HOW TO PRICE AND SELL YOUR ART ONLINE- part 2

artwork no 1 $950.00

During the seventies when I was still living in Barbados, I was approached by a cruise ship company to produce destination mugs for the on board gift shops.

The proposal looked tempting, but on careful examination, it would have taken at least 95% of my yearly production time to produce the order; but the price was unacceptable.

It would of meant a guaranteed contract but working for the company for peanuts. I rejected down the offer; and they even went as far as approaching the government minister of trade to intervene and persuade me to accept the contract.

I declined on two grounds, firstly it was not profitable and secondly, I was informed by one of the crewmembers that it was customary for the ship to offer souvenirs of the approaching destination in the gift shops, and at competitive prices, thus depriving local retail businesses of potential sales.

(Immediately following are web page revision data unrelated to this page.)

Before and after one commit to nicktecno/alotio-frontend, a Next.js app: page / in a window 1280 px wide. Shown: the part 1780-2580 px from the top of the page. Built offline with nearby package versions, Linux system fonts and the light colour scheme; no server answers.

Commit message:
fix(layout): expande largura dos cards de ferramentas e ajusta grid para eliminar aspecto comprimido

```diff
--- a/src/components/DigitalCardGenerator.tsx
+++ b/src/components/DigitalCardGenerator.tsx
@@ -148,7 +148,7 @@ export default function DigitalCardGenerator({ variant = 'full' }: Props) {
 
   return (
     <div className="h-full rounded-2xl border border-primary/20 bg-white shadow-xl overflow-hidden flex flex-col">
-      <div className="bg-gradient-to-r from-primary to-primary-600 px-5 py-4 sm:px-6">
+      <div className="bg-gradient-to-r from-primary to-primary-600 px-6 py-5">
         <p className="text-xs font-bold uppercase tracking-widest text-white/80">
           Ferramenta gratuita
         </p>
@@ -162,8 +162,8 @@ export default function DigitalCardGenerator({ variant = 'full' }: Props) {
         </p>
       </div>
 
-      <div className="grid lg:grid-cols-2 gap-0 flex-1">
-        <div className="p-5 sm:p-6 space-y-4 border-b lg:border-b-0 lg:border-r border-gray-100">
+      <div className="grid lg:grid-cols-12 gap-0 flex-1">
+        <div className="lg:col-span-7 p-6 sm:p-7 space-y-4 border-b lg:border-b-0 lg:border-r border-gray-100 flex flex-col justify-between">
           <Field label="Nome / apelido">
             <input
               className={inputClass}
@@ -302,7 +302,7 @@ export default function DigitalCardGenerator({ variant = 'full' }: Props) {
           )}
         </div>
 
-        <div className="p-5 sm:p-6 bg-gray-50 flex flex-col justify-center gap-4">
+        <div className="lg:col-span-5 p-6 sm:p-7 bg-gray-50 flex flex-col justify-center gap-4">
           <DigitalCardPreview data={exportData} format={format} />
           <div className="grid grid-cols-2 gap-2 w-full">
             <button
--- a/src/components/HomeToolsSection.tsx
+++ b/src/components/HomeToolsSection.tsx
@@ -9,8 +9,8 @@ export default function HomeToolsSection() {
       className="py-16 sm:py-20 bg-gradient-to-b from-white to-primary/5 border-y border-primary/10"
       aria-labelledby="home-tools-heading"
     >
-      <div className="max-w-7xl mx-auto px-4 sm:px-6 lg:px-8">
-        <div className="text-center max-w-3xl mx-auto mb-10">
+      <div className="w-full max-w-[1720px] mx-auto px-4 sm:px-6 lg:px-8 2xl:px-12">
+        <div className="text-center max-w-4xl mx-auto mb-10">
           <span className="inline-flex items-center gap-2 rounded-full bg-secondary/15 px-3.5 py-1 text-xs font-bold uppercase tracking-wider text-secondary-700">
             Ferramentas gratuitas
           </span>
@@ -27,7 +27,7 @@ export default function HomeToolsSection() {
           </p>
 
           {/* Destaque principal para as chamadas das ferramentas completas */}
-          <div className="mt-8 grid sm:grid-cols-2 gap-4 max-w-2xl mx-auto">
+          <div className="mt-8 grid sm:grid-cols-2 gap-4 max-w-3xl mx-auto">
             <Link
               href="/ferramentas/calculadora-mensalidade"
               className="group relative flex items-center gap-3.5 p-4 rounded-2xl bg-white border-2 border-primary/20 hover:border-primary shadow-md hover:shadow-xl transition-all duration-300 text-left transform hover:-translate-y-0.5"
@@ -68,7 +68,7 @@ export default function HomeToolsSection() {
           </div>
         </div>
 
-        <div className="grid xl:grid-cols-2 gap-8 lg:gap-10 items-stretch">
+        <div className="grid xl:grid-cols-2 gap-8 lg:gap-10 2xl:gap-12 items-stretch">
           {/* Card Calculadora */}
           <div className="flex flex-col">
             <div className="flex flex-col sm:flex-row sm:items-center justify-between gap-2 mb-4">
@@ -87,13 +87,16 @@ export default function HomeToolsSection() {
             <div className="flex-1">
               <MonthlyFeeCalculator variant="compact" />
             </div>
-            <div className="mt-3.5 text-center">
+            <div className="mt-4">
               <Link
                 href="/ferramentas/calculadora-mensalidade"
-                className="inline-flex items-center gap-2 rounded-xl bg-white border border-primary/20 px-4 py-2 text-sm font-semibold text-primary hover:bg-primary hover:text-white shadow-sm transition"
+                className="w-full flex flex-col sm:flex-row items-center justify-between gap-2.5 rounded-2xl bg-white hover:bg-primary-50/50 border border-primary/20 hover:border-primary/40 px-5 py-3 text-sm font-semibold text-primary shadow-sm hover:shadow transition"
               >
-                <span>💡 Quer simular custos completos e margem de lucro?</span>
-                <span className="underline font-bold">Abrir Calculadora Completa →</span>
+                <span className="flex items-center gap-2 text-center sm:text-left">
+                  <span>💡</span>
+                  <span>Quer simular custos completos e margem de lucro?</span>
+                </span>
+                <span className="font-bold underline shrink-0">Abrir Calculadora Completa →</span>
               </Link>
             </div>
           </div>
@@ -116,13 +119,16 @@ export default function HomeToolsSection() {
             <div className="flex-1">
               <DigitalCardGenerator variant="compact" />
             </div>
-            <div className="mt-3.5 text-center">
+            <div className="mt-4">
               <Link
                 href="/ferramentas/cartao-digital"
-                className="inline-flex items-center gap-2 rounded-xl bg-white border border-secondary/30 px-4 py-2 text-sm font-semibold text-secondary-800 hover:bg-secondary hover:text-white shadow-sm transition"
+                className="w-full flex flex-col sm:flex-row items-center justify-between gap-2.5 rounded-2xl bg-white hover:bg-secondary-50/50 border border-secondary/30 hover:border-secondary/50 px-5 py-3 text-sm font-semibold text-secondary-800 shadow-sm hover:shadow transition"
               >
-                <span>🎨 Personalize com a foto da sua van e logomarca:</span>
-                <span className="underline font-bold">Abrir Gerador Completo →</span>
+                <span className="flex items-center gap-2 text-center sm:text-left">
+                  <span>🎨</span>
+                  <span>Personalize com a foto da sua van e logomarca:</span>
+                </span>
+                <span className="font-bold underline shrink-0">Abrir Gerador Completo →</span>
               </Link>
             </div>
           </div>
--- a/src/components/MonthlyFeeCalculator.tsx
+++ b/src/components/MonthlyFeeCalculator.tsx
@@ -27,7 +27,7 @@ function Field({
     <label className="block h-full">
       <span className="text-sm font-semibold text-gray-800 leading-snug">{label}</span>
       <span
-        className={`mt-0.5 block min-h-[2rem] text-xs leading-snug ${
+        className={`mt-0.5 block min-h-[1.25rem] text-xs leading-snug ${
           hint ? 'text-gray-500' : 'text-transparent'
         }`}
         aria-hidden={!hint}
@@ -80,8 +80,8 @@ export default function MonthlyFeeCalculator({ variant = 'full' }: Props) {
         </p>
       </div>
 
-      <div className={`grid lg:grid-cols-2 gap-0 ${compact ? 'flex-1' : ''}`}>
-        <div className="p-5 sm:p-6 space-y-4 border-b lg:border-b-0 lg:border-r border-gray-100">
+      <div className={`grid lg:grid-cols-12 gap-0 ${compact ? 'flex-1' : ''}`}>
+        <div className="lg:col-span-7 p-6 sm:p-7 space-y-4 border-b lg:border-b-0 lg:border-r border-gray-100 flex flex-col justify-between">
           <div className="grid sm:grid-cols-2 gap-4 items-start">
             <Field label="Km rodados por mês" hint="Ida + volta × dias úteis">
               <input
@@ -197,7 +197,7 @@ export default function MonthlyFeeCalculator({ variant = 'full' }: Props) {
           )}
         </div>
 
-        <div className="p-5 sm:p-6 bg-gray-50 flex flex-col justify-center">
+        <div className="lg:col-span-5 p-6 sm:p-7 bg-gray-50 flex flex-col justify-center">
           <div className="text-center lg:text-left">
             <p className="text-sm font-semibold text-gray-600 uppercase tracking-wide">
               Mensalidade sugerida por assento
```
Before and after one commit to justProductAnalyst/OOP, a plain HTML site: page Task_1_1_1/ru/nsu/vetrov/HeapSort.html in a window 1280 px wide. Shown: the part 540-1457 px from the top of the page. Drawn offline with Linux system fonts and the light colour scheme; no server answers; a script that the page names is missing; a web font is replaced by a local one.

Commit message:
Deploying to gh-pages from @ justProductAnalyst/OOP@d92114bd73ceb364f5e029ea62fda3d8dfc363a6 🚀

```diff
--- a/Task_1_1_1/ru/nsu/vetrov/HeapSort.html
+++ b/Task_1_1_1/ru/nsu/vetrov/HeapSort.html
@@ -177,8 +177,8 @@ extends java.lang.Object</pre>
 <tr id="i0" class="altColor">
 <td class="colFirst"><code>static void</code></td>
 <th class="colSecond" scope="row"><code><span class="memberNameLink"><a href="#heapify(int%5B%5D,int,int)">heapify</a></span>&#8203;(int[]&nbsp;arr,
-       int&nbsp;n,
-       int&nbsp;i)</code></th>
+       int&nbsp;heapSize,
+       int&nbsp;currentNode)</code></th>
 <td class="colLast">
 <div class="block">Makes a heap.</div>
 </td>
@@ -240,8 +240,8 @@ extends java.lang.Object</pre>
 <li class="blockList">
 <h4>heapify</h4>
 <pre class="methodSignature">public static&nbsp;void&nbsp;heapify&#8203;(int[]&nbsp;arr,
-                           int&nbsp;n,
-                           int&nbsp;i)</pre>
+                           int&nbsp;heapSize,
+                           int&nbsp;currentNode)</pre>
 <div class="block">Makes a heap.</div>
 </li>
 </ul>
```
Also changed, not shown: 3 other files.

When you are a full time artist it is important that you manage your business professionally. Pricing is of the utmost importance.

1.Set yourself an accepted hourly rate for your labor.

2.Be sure to produce a collection of bread and butter items; but use the same principle for both creative and bread and butter production.

3. Time management is important, if your are producing ten of the same item; It will take less time to produce each in you produce them in set stages rather than produce one at a time from start to finish.

For example when I am producing hearts I will cut out at least 12 shapes at a time on the band saw; then I will rough carve all 12; thirdly I will fine cave all 12; fourthly I will sand all 12, fifthly I will oil and burnish all 12 for the final stage.

Time each stage then divide the total time by 12 and that will give the time it took to produce each heart; Then calculate the price according to your hourly rate for labor.


You are not finish yet; add the overhead costs-materials, power, gas or electricity or both, rent if any, calculate also at an hourly rate, plus a small figure for depreciation of tools and equipment. For example I keep a bucket of at least 15 3M sanding pads with hoop and loop sanding discs; all ready to use.

One other important factor to consider is efficiency of labor, for example try to make sure tools are in good working order, and readily at hand, try to have two of each tool, and an adequate supply of support materials; particularly if availability of replacements or repair facilities are not close by.
Organize your working materials in a way to maximize time for example ,I design my sanding pads in a way to have at least 15 in ready to use working order; you will be amazed how much time you can save. I work on average five hours non-stop.

I do not allow unauthorized visitors to my studio unless its my wife. and only in emergences. It is dangerous if you are using dangerous tools and every five minutes interruption is 15 minutes loss of labor time.

One other thing, when you are producing your bread and butter items, If the market can take it add on a small figure for creativity or deduct a little for quick sales; use your judgment.

Don’t cheat yourself on your creative work; always add a little for creativity so that when you have to give a discount it wont hurt your heart so much.
Only once in my 47 years did a collector offer me more than the display price for a sculpture, because he thought it was worth it.